We hope, in the next few days, to rescue our caravan and the remainder of our camp from Ellesmere Port Yard to somewhere not too far from Chester. We’ll let you know once we are settled there.

In the interum, Kazz and I have got proper married: on our one year anniversary (3rd October) we went out and got matching Tomboy-Pink tattoos. One day, perhaps on the winter solstice, we will have a party to which all our friends and family will be able to come and celebrate with us. Of course, our wedding was not official – what kind of idiot would involve the church and state in a love affair? – but it was undeniably real.
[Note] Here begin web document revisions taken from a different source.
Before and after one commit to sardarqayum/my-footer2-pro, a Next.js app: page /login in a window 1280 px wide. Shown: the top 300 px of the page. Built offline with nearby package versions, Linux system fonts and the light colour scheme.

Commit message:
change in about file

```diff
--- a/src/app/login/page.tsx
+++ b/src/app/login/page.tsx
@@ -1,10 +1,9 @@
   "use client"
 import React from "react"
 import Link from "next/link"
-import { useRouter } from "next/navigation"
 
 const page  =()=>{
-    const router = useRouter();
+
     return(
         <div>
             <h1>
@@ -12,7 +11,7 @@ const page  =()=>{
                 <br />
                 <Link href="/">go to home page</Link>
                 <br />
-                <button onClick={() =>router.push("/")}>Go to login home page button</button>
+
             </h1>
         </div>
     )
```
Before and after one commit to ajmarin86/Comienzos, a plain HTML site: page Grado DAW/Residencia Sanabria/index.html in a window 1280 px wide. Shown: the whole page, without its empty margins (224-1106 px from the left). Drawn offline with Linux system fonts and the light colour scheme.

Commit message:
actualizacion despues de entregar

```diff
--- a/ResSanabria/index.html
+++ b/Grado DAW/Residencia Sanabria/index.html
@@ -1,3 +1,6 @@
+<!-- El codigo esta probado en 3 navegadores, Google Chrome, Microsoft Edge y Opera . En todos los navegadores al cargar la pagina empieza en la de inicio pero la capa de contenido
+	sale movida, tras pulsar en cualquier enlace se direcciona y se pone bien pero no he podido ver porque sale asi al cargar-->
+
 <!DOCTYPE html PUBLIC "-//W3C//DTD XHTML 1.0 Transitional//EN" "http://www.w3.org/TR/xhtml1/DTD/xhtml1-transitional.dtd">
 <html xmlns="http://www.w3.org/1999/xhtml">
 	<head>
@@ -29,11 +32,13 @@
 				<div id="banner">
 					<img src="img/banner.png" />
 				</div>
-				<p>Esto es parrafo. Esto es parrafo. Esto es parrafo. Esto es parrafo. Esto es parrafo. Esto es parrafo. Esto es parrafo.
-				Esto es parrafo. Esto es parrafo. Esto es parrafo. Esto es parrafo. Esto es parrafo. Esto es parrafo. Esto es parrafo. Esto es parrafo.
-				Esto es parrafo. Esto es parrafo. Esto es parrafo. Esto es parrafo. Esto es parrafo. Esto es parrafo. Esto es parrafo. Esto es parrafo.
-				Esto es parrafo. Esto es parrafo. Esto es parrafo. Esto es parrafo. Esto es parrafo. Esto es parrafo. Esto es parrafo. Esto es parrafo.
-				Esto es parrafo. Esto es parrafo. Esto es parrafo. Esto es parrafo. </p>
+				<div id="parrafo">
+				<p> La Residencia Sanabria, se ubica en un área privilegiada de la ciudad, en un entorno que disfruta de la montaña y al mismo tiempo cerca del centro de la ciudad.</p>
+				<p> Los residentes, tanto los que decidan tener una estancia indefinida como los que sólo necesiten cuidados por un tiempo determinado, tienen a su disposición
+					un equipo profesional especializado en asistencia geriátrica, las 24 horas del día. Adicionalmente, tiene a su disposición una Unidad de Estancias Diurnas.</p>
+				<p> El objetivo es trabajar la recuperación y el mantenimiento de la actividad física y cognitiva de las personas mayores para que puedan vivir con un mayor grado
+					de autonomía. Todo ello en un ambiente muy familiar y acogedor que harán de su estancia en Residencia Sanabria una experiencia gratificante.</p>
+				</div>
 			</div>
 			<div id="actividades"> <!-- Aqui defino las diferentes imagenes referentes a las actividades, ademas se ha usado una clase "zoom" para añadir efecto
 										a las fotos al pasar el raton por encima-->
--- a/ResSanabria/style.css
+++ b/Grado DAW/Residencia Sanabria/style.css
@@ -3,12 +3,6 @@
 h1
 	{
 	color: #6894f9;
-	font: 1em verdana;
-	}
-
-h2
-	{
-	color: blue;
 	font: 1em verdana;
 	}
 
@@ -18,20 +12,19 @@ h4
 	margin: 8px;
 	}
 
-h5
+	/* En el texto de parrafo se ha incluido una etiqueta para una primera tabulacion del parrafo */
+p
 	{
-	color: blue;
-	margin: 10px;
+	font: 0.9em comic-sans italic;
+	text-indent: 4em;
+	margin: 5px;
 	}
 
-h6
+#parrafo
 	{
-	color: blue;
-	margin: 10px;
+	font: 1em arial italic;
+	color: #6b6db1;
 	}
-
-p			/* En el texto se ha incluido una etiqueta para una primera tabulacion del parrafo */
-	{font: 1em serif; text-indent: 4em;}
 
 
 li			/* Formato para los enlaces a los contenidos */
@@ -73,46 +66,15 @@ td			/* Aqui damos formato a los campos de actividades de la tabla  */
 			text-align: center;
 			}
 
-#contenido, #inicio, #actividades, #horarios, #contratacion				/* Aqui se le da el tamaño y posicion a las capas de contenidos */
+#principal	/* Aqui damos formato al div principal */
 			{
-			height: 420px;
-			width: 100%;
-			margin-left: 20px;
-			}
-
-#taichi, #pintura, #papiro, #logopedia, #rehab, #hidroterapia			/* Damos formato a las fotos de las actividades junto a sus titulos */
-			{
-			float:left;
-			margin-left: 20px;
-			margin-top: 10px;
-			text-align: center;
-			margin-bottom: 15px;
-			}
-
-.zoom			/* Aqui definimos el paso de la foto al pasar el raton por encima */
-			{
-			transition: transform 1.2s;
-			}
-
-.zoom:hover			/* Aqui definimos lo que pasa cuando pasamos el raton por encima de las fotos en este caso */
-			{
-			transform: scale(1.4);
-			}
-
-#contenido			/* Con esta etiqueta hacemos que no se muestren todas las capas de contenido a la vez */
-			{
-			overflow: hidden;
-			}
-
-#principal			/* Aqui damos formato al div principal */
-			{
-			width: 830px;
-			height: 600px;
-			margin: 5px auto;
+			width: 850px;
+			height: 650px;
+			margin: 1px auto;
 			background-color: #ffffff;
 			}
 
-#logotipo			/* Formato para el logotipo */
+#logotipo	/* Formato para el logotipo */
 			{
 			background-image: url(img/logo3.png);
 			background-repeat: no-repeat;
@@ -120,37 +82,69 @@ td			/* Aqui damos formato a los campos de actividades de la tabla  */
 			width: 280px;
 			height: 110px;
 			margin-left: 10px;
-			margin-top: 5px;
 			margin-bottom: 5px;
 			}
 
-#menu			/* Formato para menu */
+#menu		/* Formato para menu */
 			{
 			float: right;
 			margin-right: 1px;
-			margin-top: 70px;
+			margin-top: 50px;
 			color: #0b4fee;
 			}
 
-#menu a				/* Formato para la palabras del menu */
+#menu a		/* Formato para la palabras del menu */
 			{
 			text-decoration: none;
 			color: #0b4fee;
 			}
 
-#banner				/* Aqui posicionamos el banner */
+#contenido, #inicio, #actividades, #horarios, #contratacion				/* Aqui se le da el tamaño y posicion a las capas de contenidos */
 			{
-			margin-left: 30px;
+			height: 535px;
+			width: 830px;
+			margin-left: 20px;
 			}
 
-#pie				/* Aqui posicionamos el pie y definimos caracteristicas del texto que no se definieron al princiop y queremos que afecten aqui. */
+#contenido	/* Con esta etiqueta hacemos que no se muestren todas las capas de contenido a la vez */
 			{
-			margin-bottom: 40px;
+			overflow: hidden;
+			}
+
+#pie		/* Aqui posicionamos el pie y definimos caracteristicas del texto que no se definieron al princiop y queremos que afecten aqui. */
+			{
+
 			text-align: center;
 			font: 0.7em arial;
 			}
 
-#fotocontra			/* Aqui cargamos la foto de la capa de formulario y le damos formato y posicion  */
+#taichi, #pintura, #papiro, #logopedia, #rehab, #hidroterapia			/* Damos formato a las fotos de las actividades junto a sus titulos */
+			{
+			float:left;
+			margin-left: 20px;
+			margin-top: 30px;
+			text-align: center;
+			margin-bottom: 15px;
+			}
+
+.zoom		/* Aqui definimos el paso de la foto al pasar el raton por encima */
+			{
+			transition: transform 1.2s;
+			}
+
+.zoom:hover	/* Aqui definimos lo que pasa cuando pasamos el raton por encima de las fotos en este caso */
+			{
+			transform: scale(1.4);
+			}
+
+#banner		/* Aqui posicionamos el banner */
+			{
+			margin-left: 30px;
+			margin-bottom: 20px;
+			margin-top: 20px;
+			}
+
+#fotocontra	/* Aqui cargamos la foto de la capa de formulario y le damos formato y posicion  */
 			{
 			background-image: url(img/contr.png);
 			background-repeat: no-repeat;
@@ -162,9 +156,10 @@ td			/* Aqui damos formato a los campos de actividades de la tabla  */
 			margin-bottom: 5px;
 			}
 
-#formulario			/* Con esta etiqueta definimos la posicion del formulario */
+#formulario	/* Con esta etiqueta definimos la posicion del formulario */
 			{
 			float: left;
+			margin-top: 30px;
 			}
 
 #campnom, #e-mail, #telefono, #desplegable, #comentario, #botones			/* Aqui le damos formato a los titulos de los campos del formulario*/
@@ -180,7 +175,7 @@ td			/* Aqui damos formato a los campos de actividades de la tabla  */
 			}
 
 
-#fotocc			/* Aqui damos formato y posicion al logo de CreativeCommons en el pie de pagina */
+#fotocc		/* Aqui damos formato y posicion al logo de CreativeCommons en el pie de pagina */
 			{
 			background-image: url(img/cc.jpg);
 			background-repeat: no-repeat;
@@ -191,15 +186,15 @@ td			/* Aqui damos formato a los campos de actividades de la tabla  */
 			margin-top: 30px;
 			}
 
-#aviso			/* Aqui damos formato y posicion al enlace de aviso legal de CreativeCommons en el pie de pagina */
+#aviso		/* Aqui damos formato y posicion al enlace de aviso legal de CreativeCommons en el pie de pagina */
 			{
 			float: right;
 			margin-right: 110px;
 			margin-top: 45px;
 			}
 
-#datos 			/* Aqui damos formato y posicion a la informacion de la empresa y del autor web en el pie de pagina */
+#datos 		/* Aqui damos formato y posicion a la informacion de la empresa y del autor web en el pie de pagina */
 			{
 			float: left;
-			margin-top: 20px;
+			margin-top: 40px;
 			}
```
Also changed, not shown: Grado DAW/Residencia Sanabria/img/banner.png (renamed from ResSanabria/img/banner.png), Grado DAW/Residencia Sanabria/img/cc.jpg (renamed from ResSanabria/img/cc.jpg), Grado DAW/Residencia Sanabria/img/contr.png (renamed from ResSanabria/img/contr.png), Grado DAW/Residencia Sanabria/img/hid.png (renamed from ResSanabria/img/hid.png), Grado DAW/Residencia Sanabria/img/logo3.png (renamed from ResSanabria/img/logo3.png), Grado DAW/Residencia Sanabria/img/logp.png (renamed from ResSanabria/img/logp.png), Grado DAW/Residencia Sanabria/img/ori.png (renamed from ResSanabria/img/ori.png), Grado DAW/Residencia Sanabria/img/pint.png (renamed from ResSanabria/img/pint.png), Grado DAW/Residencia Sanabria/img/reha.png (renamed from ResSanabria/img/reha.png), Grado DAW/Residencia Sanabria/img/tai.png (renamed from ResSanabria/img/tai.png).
Meanwhile we’d like to remind you what our actions are all about.

Mohandas Gandhi said, “Civil disobedience becomes a sacred duty when the state is lawless and corrupt.” and we would like you to know some of the reasons it has become obvious to us that the state is certainly lawless and corrupt:

Tony Farrell was a Senior Intelligence Analyst for South Yorkshire Police. He was given an assignment to assess the current security threats to the UK and, having discovered that both the 9/11 and 7/7 terrorist incidents were orchestrated by state actors rather than muslim terrorists, he wrote the truth in his report and was sacked for it.

Here is what Tony has to say about the lawlessness and corruption of the state:

So, for all those who asked, “Will the blog continue now the camp has been evicted?” the answer is “certainly”; we’ve only just begun.

love, peace, harmony and grace,
Prajna and Kazz